--- Task requirements ---
Go through the data below and gather each line containing "model".

[Dataset excerpts]
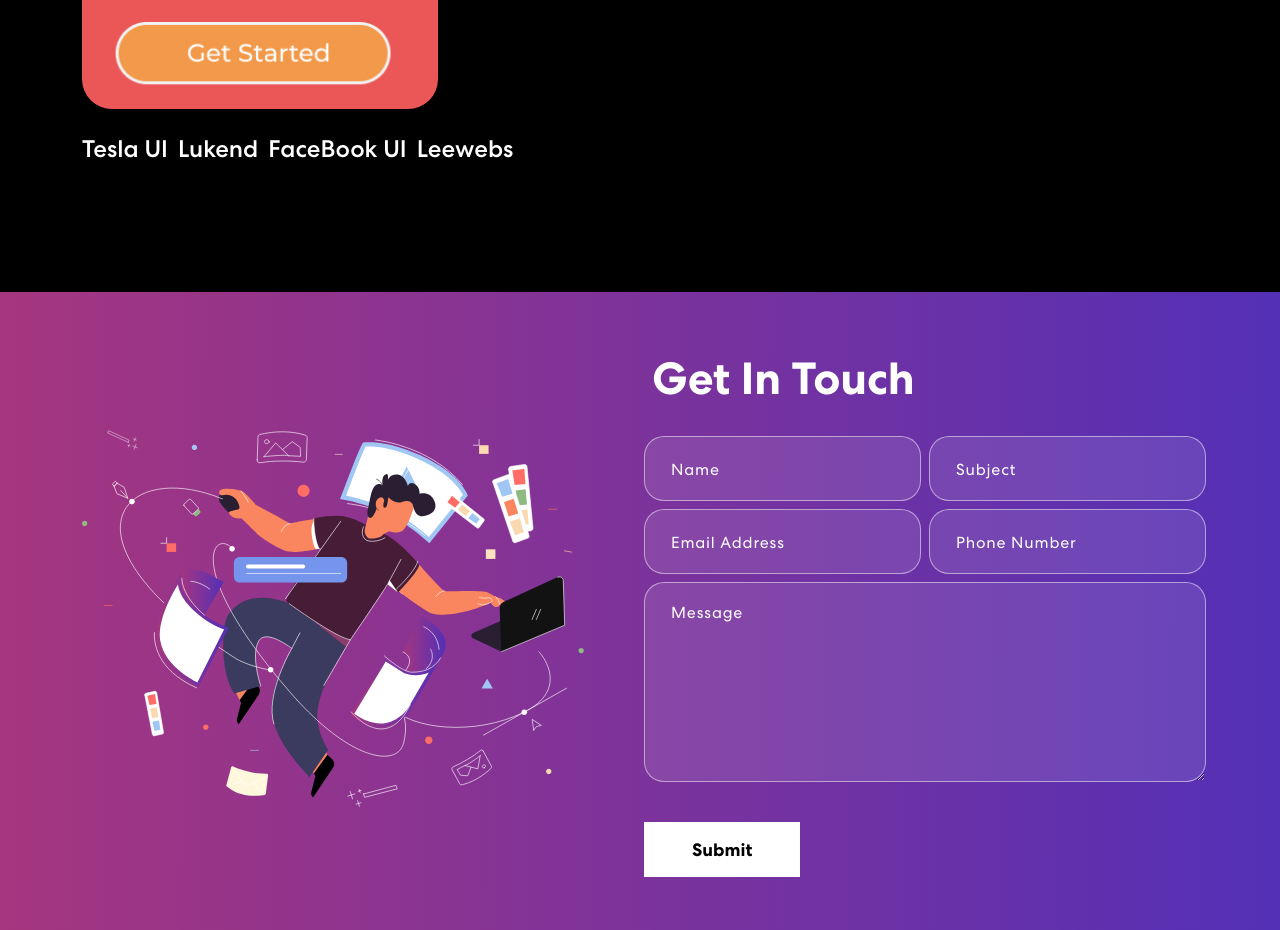
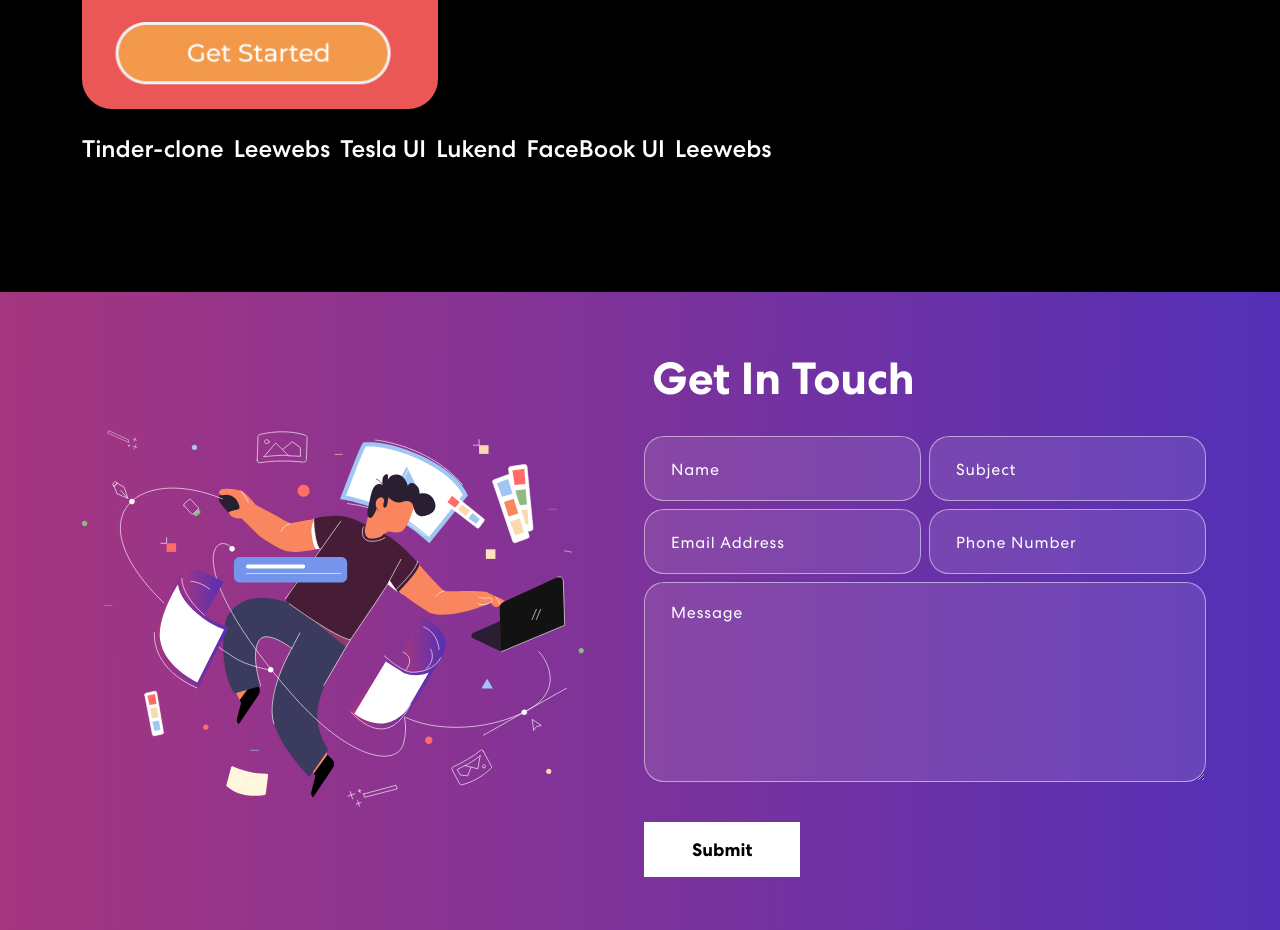
Before and after one commit to leewebstechnologies/aliu-ajibade-portfolio, a React (Create React App) app: page / in a window 1280 px wide. Shown: the part 2540-3470 px from the top of the page. Built offline with nearby package versions, Linux system fonts and the light colour scheme.

Commit message:
cv added

```diff
--- a/src/components/banner/Banner.jsx
+++ b/src/components/banner/Banner.jsx
@@ -81,13 +81,13 @@ const Banner = () => {
                     graphic designer intern in Techend Incubation Limited,
                     Oshodi, Lagos from 2018 to 2020. I now work as a freelancer
                     - Graphic designer and web developer. I am currently running
-                    a certication in professional front-end development course
+                    a certication in professional front-end developer course
                     from Meta.
                   </p>
                   <button onClick={() => console.log("connect")}>
                     <a
                       className="connect"
-                      href="../../assets/img/AliuOlalekanAjibade.pdf"
+                      href="../assets/aliuOlalekanAjibade.pdf"
                       download
                     >
                       Download CV <ArrowRightCircle size={25} />
--- a/src/components/projects/Projects.jsx
+++ b/src/components/projects/Projects.jsx
@@ -20,7 +20,6 @@ import "animate.css";
 
 const Projects = () => {
   const projects = [
-
     {
       title: "FoodMania",
       description: "UI/UX Design",
@@ -93,7 +92,6 @@ const Projects = () => {
       description: "Graphic Design",
       imgUrl: projImg13,
     },
-
   ];
 
   return (
@@ -160,6 +158,15 @@ const Projects = () => {
                     <h4>
                       <a
                         className="web"
+                        href="https://tinder-clone-98351.web.app"
+                      >
+                        Tinder-clone
+                      </a>
+                      <a className="web" href="https://leewebs.netlify.app">
+                        Leewebs
+                      </a>
+                      <a
+                        className="web"
                         href="https://tesla-clone-leewebs.netlify.app"
                       >
                         Tesla UI
@@ -173,10 +180,7 @@ const Projects = () => {
                       >
                         FaceBook UI
                       </a>
-                      <a
-                        className="web"
-                        href="https://leewebs.netlify.app"
-                      >
+                      <a className="web" href="https://leewebs.netlify.app">
                         Leewebs
                       </a>
                     </h4>
```
Also changed, not shown: 1 other file (tests, documents, lock files or other folders).
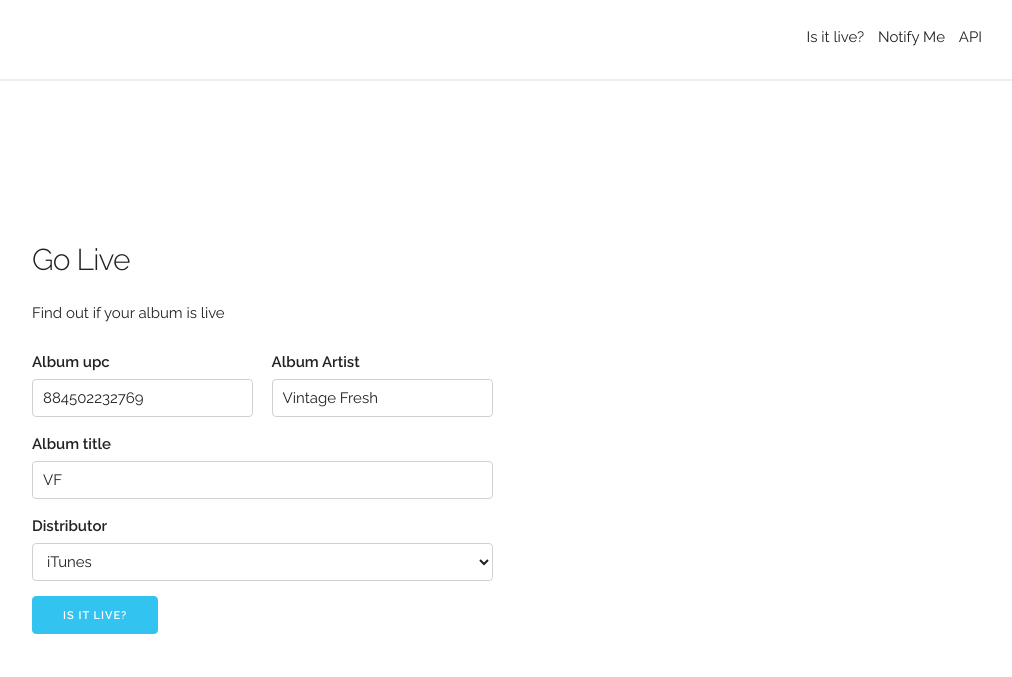
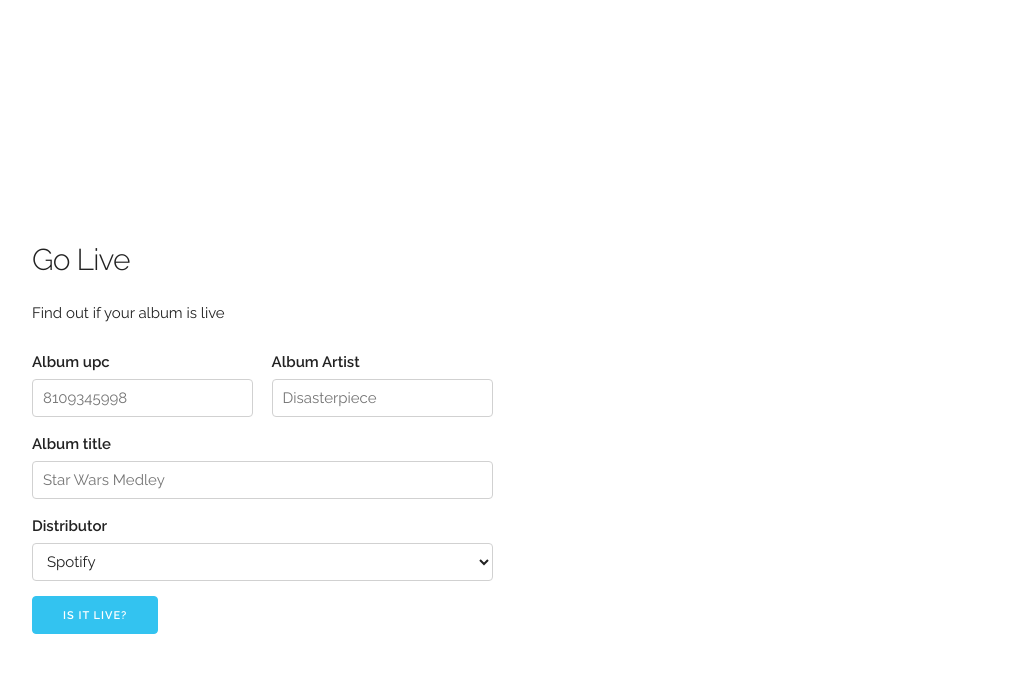
Before and after one commit to ammoses89/go-live, a website: page static/index.html in a window 1280 px wide. Shown: the whole page, without its empty margins (128-1140 px from the left). Drawn offline with nearby package versions, Linux system fonts and the light colour scheme; some packages are replaced by stand-ins of ours.

```diff
--- a/app.yaml
+++ b/app.yaml
@@ -13,3 +13,5 @@
   version: "2.6"
 - name: markupsafe
   version: "0.15"
+- name: ssl
+  version: latest
--- a/requirements.txt
+++ b/requirements.txt
@@ -1,5 +1,5 @@
 flask
-requests
+requests==2.1.0
 ujson
 pymongo
 nose
--- a/static/index.html
+++ b/static/index.html
@@ -30,7 +30,8 @@
 </head>
 <body ng-app="goLive">
 
-  <nav class="navbar">
+  <div class="container">
+<!--     <nav class="navbar">
       <div class="container">
         <ul class="nav-list">
           <li>
@@ -45,6 +46,7 @@
         </ul>
       </div>
     </nav>
+ -->  </div>
 
   <!-- Primary Page Layout
   –––––––––––––––––––––––––––––––––––––––––––––––––– -->
--- a/static/js/controllers/home.js
+++ b/static/js/controllers/home.js
@@ -2,10 +2,10 @@
     .controller('HomeController', ['$scope', '$location', 'LiveService', function($scope, $location, LiveService){
 
         $scope.album = {
-            'title': 'VF',
-            'upc': '884502232769',
-            'artist': 'Vintage Fresh',
-            'distributor': 'itunes'
+            'title': '',
+            'upc': '',
+            'artist': '',
+            'distributor': 'spotify'
         };
 
         $scope.checkStatus = function(album) {
--- a/static/templates/home.html
+++ b/static/templates/home.html
@@ -17,11 +17,11 @@
             </div>
             <div class="six columns">
               <label for="artist">Album Artist</label>
-              <input class="u-full-width" ng-model="album.artist" type="text" placeholder="Lord Huron" id="artist">
+              <input class="u-full-width" ng-model="album.artist" type="text" placeholder="Disasterpiece" id="artist">
             </div>
             <div class="twelve columns">
               <label for="title">Album title</label>
-              <input class="u-full-width" ng-model="album.title" type="text" placeholder="Lonesome Dreams" id="title">
+              <input class="u-full-width" ng-model="album.title" type="text" placeholder="Star Wars Medley" id="title">
             </div>
             <div class="twelve columns">
               <label for="distributor">Distributor</label>
```
Also changed, not shown: 1 other file. Lines whose indentation alone changed are shown as unchanged.
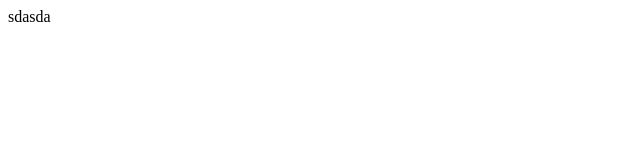
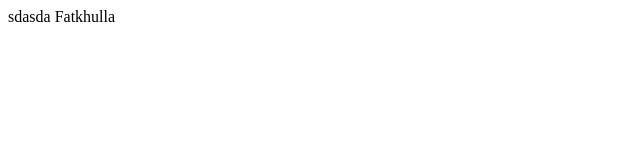
Before and after one commit to fatkhulla/site, a plain HTML site: page index.html in a window 1280 px wide. Shown: the full height of the page, 0-640 px from the left. Drawn offline with Linux system fonts and the light colour scheme.

Commit message:
new change for new branch

```diff
--- a/index.html
+++ b/index.html
@@ -1,5 +1,5 @@
 <html>
 <body>sdasda
-<plorem ipsum>
+Fatkhulla
 </body>
 </html>
```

--- Task solution ---
-              <input class="u-full-width" ng-model="album.artist" type="text" placeholder="Lord Huron" id="artist">
+              <input class="u-full-width" ng-model="album.artist" type="text" placeholder="Disasterpiece" id="artist">
-              <input class="u-full-width" ng-model="album.title" type="text" placeholder="Lonesome Dreams" id="title">
+              <input class="u-full-width" ng-model="album.title" type="text" placeholder="Star Wars Medley" id="title">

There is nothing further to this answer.